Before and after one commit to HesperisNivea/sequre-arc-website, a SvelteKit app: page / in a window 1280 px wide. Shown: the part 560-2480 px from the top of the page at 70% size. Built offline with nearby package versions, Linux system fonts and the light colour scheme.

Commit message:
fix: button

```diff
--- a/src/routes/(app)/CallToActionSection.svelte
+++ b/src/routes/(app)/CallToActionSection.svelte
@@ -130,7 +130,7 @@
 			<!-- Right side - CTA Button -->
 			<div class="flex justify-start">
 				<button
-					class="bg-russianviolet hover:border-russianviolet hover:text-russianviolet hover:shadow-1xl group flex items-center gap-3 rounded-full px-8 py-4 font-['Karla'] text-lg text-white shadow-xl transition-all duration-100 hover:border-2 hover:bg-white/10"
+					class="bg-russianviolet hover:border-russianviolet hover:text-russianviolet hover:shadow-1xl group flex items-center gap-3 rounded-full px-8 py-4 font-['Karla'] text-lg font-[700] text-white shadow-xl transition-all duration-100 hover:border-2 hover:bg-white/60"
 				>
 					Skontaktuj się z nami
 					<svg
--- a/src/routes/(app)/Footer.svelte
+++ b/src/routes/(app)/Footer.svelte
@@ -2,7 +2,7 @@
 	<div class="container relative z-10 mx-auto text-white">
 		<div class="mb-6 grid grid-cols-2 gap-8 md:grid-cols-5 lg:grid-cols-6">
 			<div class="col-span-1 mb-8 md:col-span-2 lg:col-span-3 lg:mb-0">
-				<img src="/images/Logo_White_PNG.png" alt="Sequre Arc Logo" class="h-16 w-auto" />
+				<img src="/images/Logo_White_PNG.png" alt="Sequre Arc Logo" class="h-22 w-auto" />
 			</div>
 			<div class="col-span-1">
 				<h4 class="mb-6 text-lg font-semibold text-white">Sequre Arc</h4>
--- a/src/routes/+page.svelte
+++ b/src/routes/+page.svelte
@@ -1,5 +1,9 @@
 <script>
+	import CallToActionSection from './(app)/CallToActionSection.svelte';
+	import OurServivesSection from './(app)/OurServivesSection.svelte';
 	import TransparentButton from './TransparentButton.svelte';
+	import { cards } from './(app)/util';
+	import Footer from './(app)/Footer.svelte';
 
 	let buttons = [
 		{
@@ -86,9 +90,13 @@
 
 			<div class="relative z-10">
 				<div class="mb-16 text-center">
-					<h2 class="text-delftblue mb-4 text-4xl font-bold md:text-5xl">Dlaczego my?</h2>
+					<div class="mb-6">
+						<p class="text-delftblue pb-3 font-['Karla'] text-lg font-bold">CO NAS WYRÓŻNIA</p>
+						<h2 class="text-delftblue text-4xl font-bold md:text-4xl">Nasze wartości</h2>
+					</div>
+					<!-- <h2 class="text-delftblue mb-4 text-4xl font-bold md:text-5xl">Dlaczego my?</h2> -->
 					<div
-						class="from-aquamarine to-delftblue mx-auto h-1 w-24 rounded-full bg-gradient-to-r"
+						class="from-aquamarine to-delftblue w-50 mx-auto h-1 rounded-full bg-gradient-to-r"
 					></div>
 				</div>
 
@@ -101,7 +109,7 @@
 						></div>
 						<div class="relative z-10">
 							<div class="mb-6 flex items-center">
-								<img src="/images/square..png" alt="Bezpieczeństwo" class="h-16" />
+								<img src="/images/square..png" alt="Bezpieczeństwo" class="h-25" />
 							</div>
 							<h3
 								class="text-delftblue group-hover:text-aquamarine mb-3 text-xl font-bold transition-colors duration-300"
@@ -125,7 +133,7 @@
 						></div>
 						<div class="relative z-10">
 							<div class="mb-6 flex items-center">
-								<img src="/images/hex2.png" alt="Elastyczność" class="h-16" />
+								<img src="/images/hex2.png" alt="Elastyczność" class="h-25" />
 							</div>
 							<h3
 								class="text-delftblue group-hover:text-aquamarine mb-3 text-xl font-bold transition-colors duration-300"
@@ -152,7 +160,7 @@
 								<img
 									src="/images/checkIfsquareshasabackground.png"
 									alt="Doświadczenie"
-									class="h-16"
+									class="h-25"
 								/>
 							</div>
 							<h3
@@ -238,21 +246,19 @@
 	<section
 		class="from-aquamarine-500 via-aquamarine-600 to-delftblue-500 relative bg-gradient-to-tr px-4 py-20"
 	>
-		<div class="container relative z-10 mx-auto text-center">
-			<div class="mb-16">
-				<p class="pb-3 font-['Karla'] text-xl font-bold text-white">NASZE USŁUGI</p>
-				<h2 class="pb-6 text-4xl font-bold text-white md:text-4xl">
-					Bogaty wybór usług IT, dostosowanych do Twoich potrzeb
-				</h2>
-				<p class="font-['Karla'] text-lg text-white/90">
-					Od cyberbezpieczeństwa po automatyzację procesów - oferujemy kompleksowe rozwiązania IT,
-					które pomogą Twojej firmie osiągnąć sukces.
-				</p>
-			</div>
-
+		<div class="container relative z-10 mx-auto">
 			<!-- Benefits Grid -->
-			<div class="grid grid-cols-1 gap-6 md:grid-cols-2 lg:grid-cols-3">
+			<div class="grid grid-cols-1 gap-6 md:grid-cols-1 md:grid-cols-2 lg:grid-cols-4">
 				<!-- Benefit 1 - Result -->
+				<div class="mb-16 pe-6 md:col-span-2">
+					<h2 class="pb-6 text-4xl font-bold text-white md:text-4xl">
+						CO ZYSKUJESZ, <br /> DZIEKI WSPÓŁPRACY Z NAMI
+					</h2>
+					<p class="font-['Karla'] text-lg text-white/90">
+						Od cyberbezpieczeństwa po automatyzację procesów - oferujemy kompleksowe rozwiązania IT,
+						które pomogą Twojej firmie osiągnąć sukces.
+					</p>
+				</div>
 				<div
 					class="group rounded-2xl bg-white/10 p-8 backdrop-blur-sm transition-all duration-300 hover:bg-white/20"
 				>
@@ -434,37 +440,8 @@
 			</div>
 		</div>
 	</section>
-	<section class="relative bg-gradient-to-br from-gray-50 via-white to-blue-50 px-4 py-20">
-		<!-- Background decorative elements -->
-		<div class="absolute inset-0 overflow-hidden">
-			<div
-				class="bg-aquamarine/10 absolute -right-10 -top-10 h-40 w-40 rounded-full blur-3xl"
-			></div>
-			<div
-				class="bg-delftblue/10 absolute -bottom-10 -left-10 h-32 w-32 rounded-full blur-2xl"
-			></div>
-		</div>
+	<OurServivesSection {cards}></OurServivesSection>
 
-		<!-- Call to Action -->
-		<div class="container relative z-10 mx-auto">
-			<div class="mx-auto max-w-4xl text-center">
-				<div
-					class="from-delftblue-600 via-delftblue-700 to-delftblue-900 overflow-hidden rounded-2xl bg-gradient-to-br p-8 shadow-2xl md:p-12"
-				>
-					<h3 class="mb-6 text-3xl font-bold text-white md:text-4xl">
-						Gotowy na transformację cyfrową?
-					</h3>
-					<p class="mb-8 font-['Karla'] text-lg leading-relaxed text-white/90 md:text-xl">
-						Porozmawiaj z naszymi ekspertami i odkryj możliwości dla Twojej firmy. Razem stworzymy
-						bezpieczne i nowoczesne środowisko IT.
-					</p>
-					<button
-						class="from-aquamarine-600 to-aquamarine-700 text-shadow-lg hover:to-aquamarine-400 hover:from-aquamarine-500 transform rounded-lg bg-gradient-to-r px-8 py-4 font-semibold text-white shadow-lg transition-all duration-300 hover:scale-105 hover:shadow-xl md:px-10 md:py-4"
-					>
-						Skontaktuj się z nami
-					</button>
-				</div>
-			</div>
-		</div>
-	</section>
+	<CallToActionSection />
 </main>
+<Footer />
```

What the task asks:
Every line above in which the word "cols" is present must be copied into the answer.

Result of this task:
 		<div class="mb-6 grid grid-cols-2 gap-8 md:grid-cols-5 lg:grid-cols-6">
-			<div class="grid grid-cols-1 gap-6 md:grid-cols-2 lg:grid-cols-3">
+			<div class="grid grid-cols-1 gap-6 md:grid-cols-1 md:grid-cols-2 lg:grid-cols-4">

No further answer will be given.